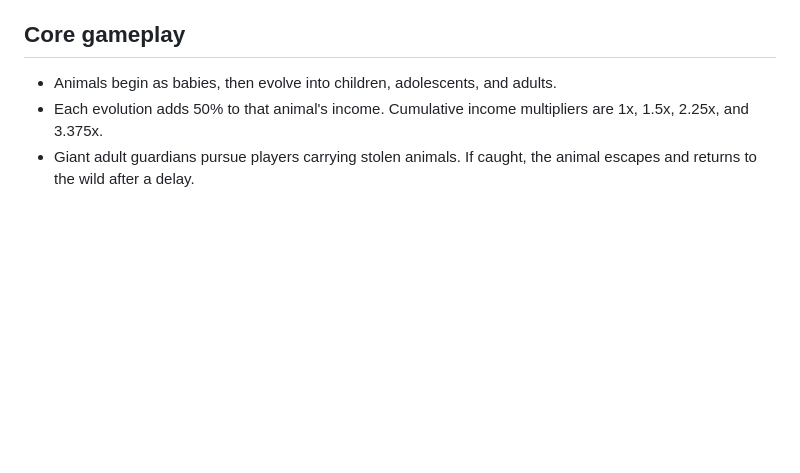
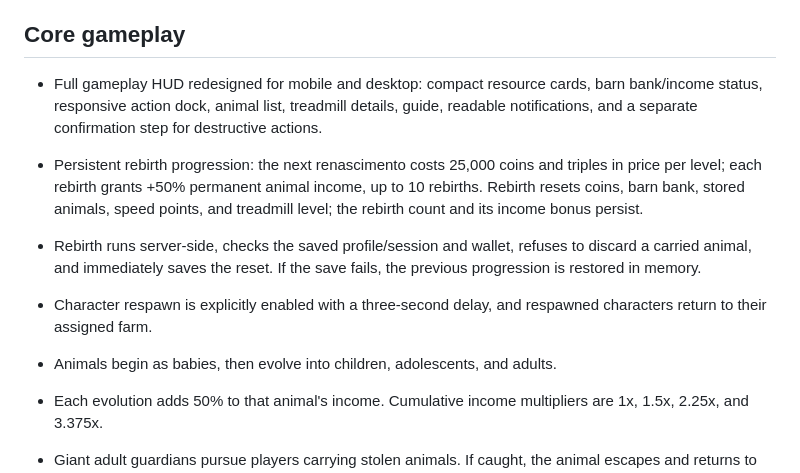
Before and after one commit to japaguimarassi-create/Cursed-Collision, a Markdown page: README.md, the part around the change. Drawn GitHub-style; blank space fills up the shorter version.

Commit message:
Document HUD, rebirth progression, and respawn

```diff
--- a/README.md
+++ b/README.md
@@ -13,6 +13,11 @@ A mobile-first Roblox experience about stealing baby animals, escaping their adu
 - Native Roblox parts form the animal silhouettes and decorations. The visual direction is inspired by the readable zones, strong color contrast, treadmill placement, and giant guardian scale seen in Steal An Egg, but the farm layout, biomes, palettes, and animal models are original.
 
 ## Core gameplay
+
+- Full gameplay HUD redesigned for mobile and desktop: compact resource cards, barn bank/income status, responsive action dock, animal list, treadmill details, guide, readable notifications, and a separate confirmation step for destructive actions.
+- Persistent rebirth progression: the next renascimento costs 25,000 coins and triples in price per level; each rebirth grants +50% permanent animal income, up to 10 rebirths. Rebirth resets coins, barn bank, stored animals, speed points, and treadmill level; the rebirth count and its income bonus persist.
+- Rebirth runs server-side, checks the saved profile/session and wallet, refuses to discard a carried animal, and immediately saves the reset. If the save fails, the previous progression is restored in memory.
+- Character respawn is explicitly enabled with a three-second delay, and respawned characters return to their assigned farm.
 
 - Animals begin as babies, then evolve into children, adolescents, and adults.
 - Each evolution adds 50% to that animal's income. Cumulative income multipliers are 1x, 1.5x, 2.25x, and 3.375x.
```
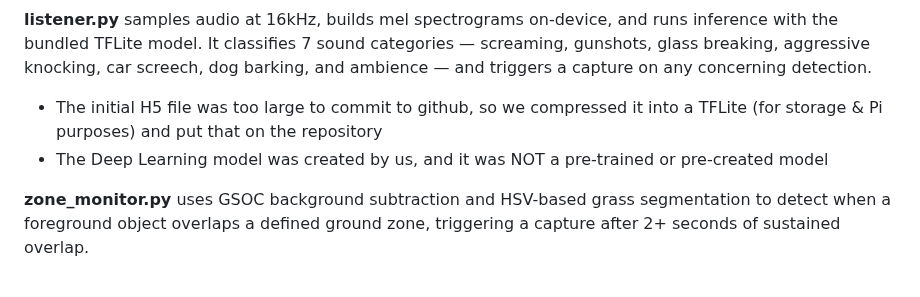
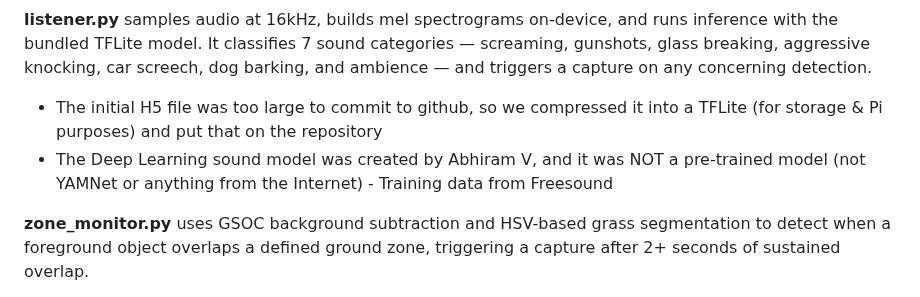
Before and after one commit to AbhiramV010/Iris-Lite, a Markdown page: README.md, the part around the change. Rendered like a GitHub page.

```diff
--- a/README.md
+++ b/README.md
@@ -142,7 +142,8 @@ Iris_Lite runs as **six parallel processes**, coordinated through POSIX shared m
 
 **listener.py** samples audio at 16kHz, builds mel spectrograms on-device, and runs inference with the bundled TFLite model. It classifies 7 sound categories — screaming, gunshots, glass breaking, aggressive knocking, car screech, dog barking, and ambience — and triggers a capture on any concerning detection.
 - The initial H5 file was too large to commit to github, so we compressed it into a TFLite (for storage & Pi purposes) and put that on the repository
-- The Deep Learning model was created by us, and it was NOT a pre-trained or pre-created model
+- The Deep Learning sound model was created by Abhiram V, and it was NOT a pre-trained model (not YAMNet or anything from the Internet)
+             - Training data from Freesound
 
 **zone_monitor.py** uses GSOC background subtraction and HSV-based grass segmentation to detect when a foreground object overlaps a defined ground zone, triggering a capture after 2+ seconds of sustained overlap.
 
```
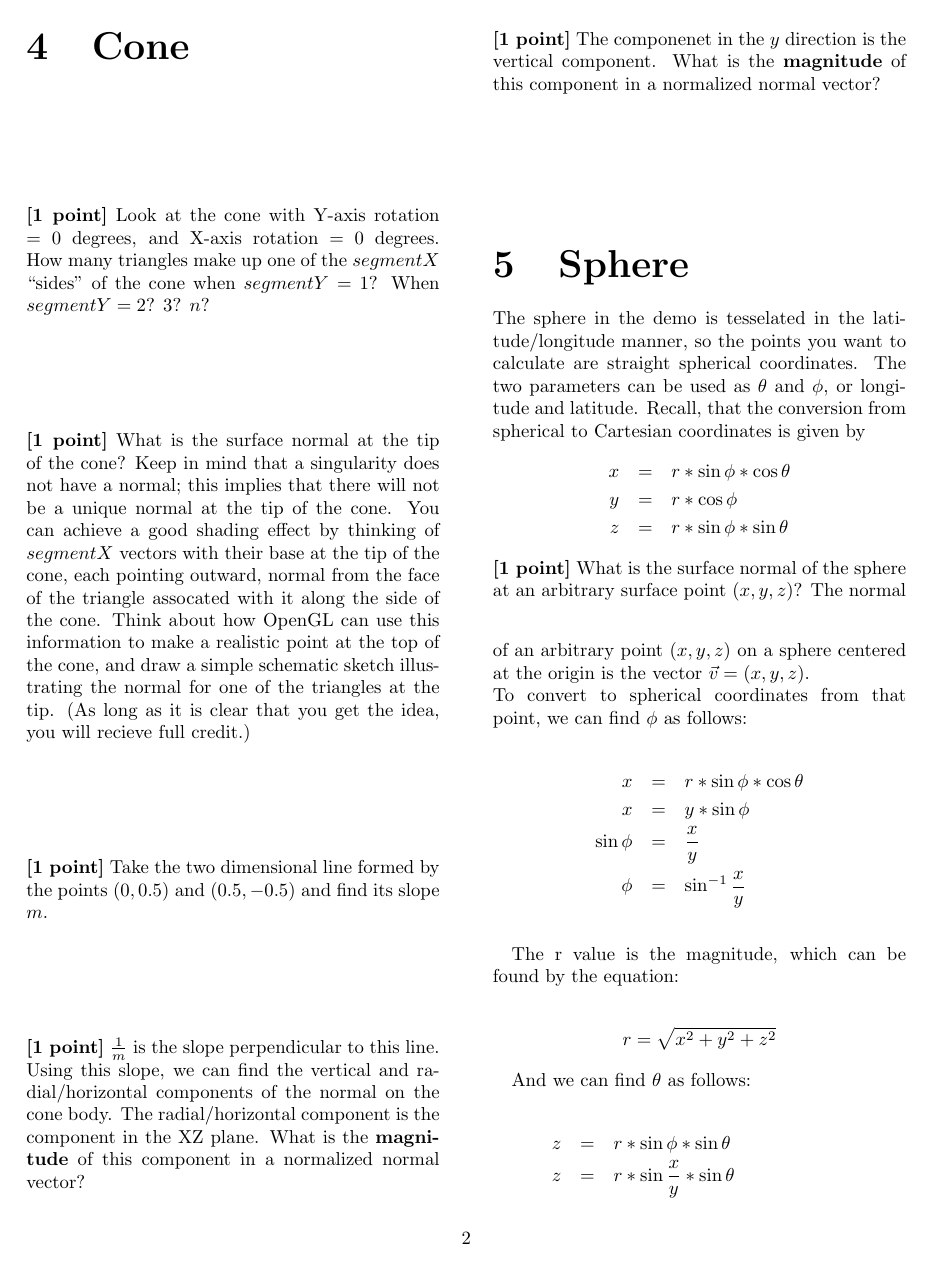
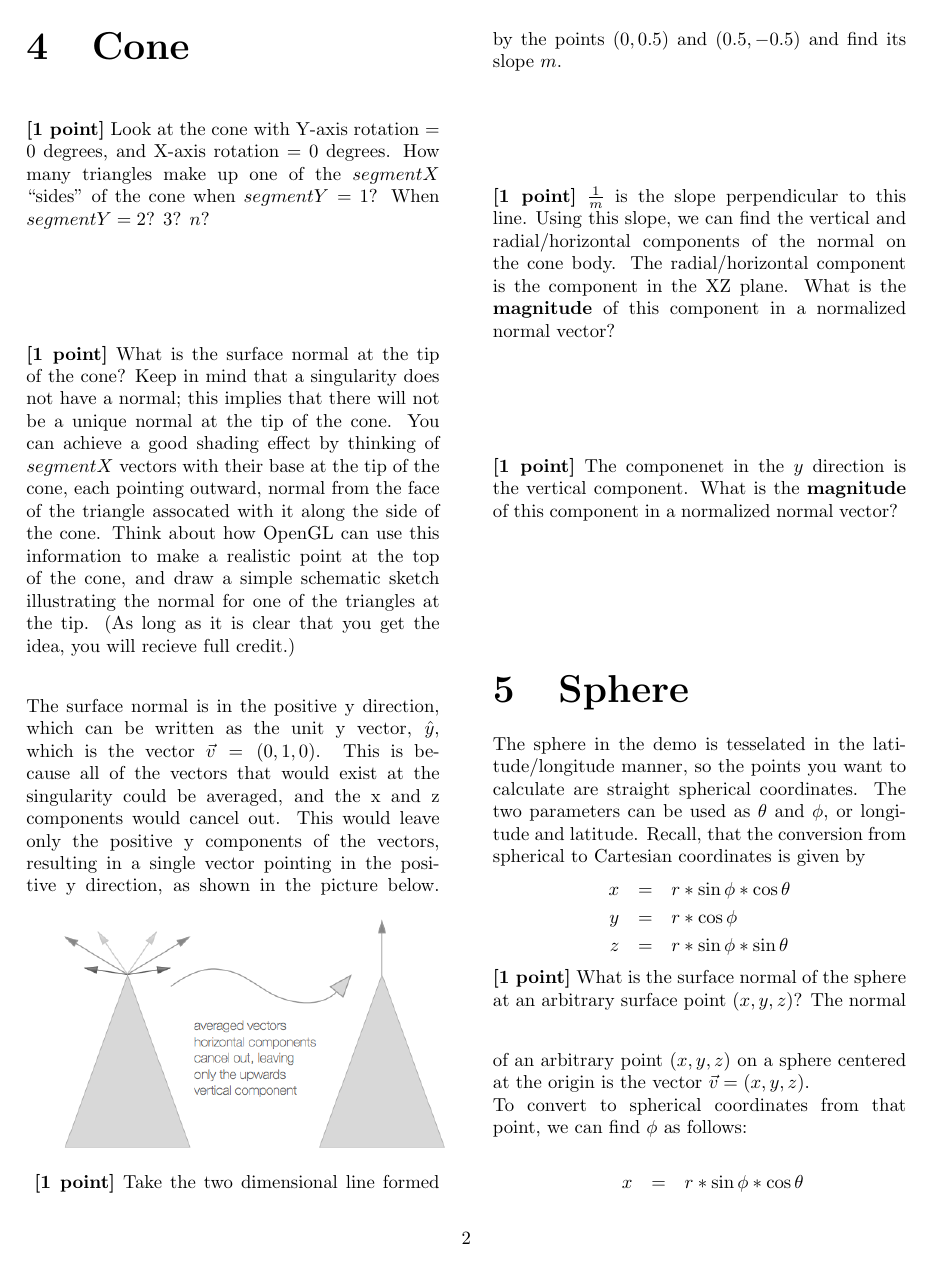
Before and after one commit to mbrenman/GraphicsSpring2015, a LaTeX document (A1_Handout_Alg.tex): page 2 of 3. Compiled offline with pdfLaTeX.

Commit message:
added cone answer

```diff
--- a/A1_Handout_Alg.tex
+++ b/A1_Handout_Alg.tex
@@ -73,11 +73,15 @@ $r = 0.5$
 In cylindrical coordinates, the surface normal of an arbitrary point is: $\vec{v} = (1, \theta, 0)$. \\
 In cartesian coordinates, this becomes $\vec{v} = (r*cos\theta, 0, r*sin\theta)$ and since $r = 1$ (as it is a unit vector), the final vector is $\vec{v} = (cos\theta, 0, sin\theta)$.
 \vspace{2em}
+
 \section{Cone}
 {\bf [1 point]} Look at the cone with Y-axis rotation = 0 degrees, and X-axis rotation = 0 degrees. How many triangles make up one of the $segmentX$ ``sides'' of the cone when $segmentY=1$? When $segmentY=2$? 3? $n$?
 \vspace{6em}\\
 {\bf [1 point]} What is the surface normal at the tip of the cone? Keep in mind that a singularity does not have a normal; this implies that there will not be a unique normal at the tip of the cone. You can achieve a good shading effect by thinking of $segmentX$ vectors with their base at the tip of the cone, each pointing outward, normal from the face of the triangle assocated with it along the side of the cone. Think about how OpenGL can use this information to make a realistic point at the top of the cone, and draw a simple schematic sketch illustrating the normal for one of the triangles at the tip. (As long as it is clear that you get the idea, you will recieve full credit.)
-\vspace{6em}\\
+\vspace{2em}\\
+The surface normal is in the positive y direction, which can be written as the unit y vector, $\hat{y}$, which is the vector $\vec{v} = (0,1,0)$. This is because all of the vectors that would exist at the singularity could be averaged, and the x and z components would cancel out. This would leave only the positive y components of the vectors, resulting in a single vector pointing in the positive y direction, as shown in the picture below.
+\includegraphics[scale=0.4]{graphicshw1cone} \\
+\vspace{2em}
 {\bf [1 point]} Take the two dimensional line formed by the points $(0, 0.5)$ and $(0.5, -0.5)$ and find its slope $m$.
 \vspace{6em}\\
 {\bf [1 point]} ${{1}\over{m}}$ is the slope perpendicular to this line. Using this slope, we
```
Also changed, not shown: A1_Handout_Alg.pdf, graphicshw1cone.png (added), 2 other files.
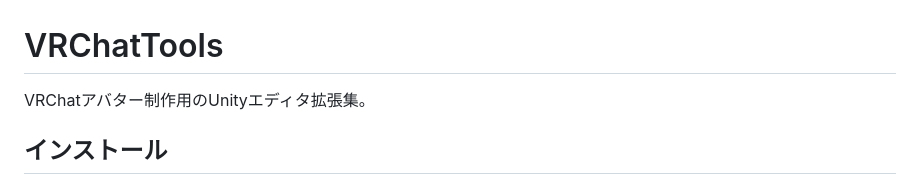
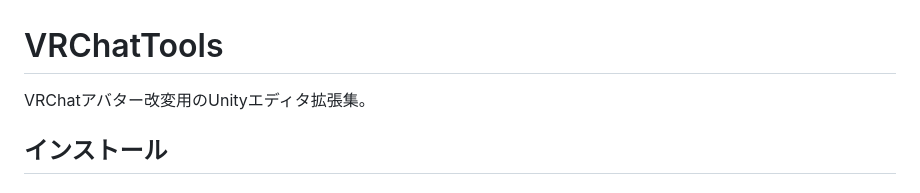
Before and after one commit to kama-boko-vrc/VRChatTools, a Markdown page: README.md, the part around the change. Rendered like a GitHub page.

Commit message:
Reword README description to avatar modification (#23)
Co-authored-by: kama_boko__ <53558343+kama-boko-vrc@users.noreply.github.com>

```diff
--- a/README.md
+++ b/README.md
@@ -1,6 +1,6 @@
 # VRChatTools
 
-VRChatアバター制作用のUnityエディタ拡張集。
+VRChatアバター改変用のUnityエディタ拡張集。
 
 ## インストール
 
```
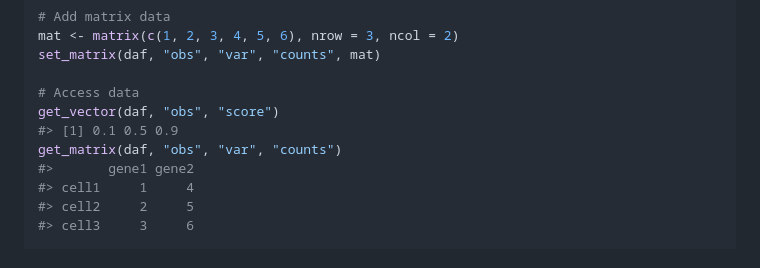
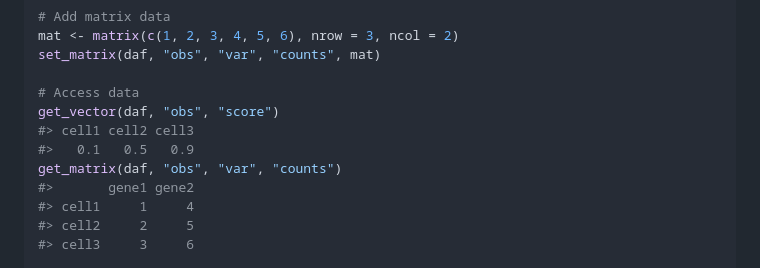
Before and after one commit to tanaylab/dafr, a Markdown page: README.md, the part around the change. Drawn GitHub-style.

```diff
--- a/README.md
+++ b/README.md
@@ -64,7 +64,8 @@ set_matrix(daf, "obs", "var", "counts", mat)
 
 # Access data
 get_vector(daf, "obs", "score")
-#> [1] 0.1 0.5 0.9
+#> cell1 cell2 cell3
+#>   0.1   0.5   0.9
 get_matrix(daf, "obs", "var", "counts")
 #>       gene1 gene2
 #> cell1     1     4
```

════════════════

→ **DIRECTIONS FOR THIS TASK**
Type the records out again in full, exactly, with each picture omitted.

→ **EXPECTED ANSWER**
Before and after one commit to japaguimarassi-create/Cursed-Collision, a Markdown page: README.md, the part around the change. Drawn GitHub-style; blank space fills up the shorter version.

Commit message:
Document HUD, rebirth progression, and respawn

```diff
--- a/README.md
+++ b/README.md
@@ -13,6 +13,11 @@ A mobile-first Roblox experience about stealing baby animals, escaping their adu
 - Native Roblox parts form the animal silhouettes and decorations. The visual direction is inspired by the readable zones, strong color contrast, treadmill placement, and giant guardian scale seen in Steal An Egg, but the farm layout, biomes, palettes, and animal models are original.
 
 ## Core gameplay
+
+- Full gameplay HUD redesigned for mobile and desktop: compact resource cards, barn bank/income status, responsive action dock, animal list, treadmill details, guide, readable notifications, and a separate confirmation step for destructive actions.
+- Persistent rebirth progression: the next renascimento costs 25,000 coins and triples in price per level; each rebirth grants +50% permanent animal income, up to 10 rebirths. Rebirth resets coins, barn bank, stored animals, speed points, and treadmill level; the rebirth count and its income bonus persist.
+- Rebirth runs server-side, checks the saved profile/session and wallet, refuses to discard a carried animal, and immediately saves the reset. If the save fails, the previous progression is restored in memory.
+- Character respawn is explicitly enabled with a three-second delay, and respawned characters return to their assigned farm.
 
 - Animals begin as babies, then evolve into children, adolescents, and adults.
 - Each evolution adds 50% to that animal's income. Cumulative income multipliers are 1x, 1.5x, 2.25x, and 3.375x.
```
Before and after one commit to AbhiramV010/Iris-Lite, a Markdown page: README.md, the part around the change. Rendered like a GitHub page.

```diff
--- a/README.md
+++ b/README.md
@@ -142,7 +142,8 @@ Iris_Lite runs as **six parallel processes**, coordinated through POSIX shared m
 
 **listener.py** samples audio at 16kHz, builds mel spectrograms on-device, and runs inference with the bundled TFLite model. It classifies 7 sound categories — screaming, gunshots, glass breaking, aggressive knocking, car screech, dog barking, and ambience — and triggers a capture on any concerning detection.
 - The initial H5 file was too large to commit to github, so we compressed it into a TFLite (for storage & Pi purposes) and put that on the repository
-- The Deep Learning model was created by us, and it was NOT a pre-trained or pre-created model
+- The Deep Learning sound model was created by Abhiram V, and it was NOT a pre-trained model (not YAMNet or anything from the Internet)
+             - Training data from Freesound
 
 **zone_monitor.py** uses GSOC background subtraction and HSV-based grass segmentation to detect when a foreground object overlaps a defined ground zone, triggering a capture after 2+ seconds of sustained overlap.
 
```
Before and after one commit to mbrenman/GraphicsSpring2015, a LaTeX document (A1_Handout_Alg.tex): page 2 of 3. Compiled offline with pdfLaTeX.

Commit message:
added cone answer

```diff
--- a/A1_Handout_Alg.tex
+++ b/A1_Handout_Alg.tex
@@ -73,11 +73,15 @@ $r = 0.5$
 In cylindrical coordinates, the surface normal of an arbitrary point is: $\vec{v} = (1, \theta, 0)$. \\
 In cartesian coordinates, this becomes $\vec{v} = (r*cos\theta, 0, r*sin\theta)$ and since $r = 1$ (as it is a unit vector), the final vector is $\vec{v} = (cos\theta, 0, sin\theta)$.
 \vspace{2em}
+
 \section{Cone}
 {\bf [1 point]} Look at the cone with Y-axis rotation = 0 degrees, and X-axis rotation = 0 degrees. How many triangles make up one of the $segmentX$ ``sides'' of the cone when $segmentY=1$? When $segmentY=2$? 3? $n$?
 \vspace{6em}\\
 {\bf [1 point]} What is the surface normal at the tip of the cone? Keep in mind that a singularity does not have a normal; this implies that there will not be a unique normal at the tip of the cone. You can achieve a good shading effect by thinking of $segmentX$ vectors with their base at the tip of the cone, each pointing outward, normal from the face of the triangle assocated with it along the side of the cone. Think about how OpenGL can use this information to make a realistic point at the top of the cone, and draw a simple schematic sketch illustrating the normal for one of the triangles at the tip. (As long as it is clear that you get the idea, you will recieve full credit.)
-\vspace{6em}\\
+\vspace{2em}\\
+The surface normal is in the positive y direction, which can be written as the unit y vector, $\hat{y}$, which is the vector $\vec{v} = (0,1,0)$. This is because all of the vectors that would exist at the singularity could be averaged, and the x and z components would cancel out. This would leave only the positive y components of the vectors, resulting in a single vector pointing in the positive y direction, as shown in the picture below.
+\includegraphics[scale=0.4]{graphicshw1cone} \\
+\vspace{2em}
 {\bf [1 point]} Take the two dimensional line formed by the points $(0, 0.5)$ and $(0.5, -0.5)$ and find its slope $m$.
 \vspace{6em}\\
 {\bf [1 point]} ${{1}\over{m}}$ is the slope perpendicular to this line. Using this slope, we
```
Also changed, not shown: A1_Handout_Alg.pdf, graphicshw1cone.png (added), 2 other files.
Before and after one commit to kama-boko-vrc/VRChatTools, a Markdown page: README.md, the part around the change. Rendered like a GitHub page.

Commit message:
Reword README description to avatar modification (#23)
Co-authored-by: kama_boko__ <53558343+kama-boko-vrc@users.noreply.github.com>

```diff
--- a/README.md
+++ b/README.md
@@ -1,6 +1,6 @@
 # VRChatTools
 
-VRChatアバター制作用のUnityエディタ拡張集。
+VRChatアバター改変用のUnityエディタ拡張集。
 
 ## インストール
 
```
Before and after one commit to tanaylab/dafr, a Markdown page: README.md, the part around the change. Drawn GitHub-style.

```diff
--- a/README.md
+++ b/README.md
@@ -64,7 +64,8 @@ set_matrix(daf, "obs", "var", "counts", mat)
 
 # Access data
 get_vector(daf, "obs", "score")
-#> [1] 0.1 0.5 0.9
+#> cell1 cell2 cell3
+#>   0.1   0.5   0.9
 get_matrix(daf, "obs", "var", "counts")
 #>       gene1 gene2
 #> cell1     1     4
```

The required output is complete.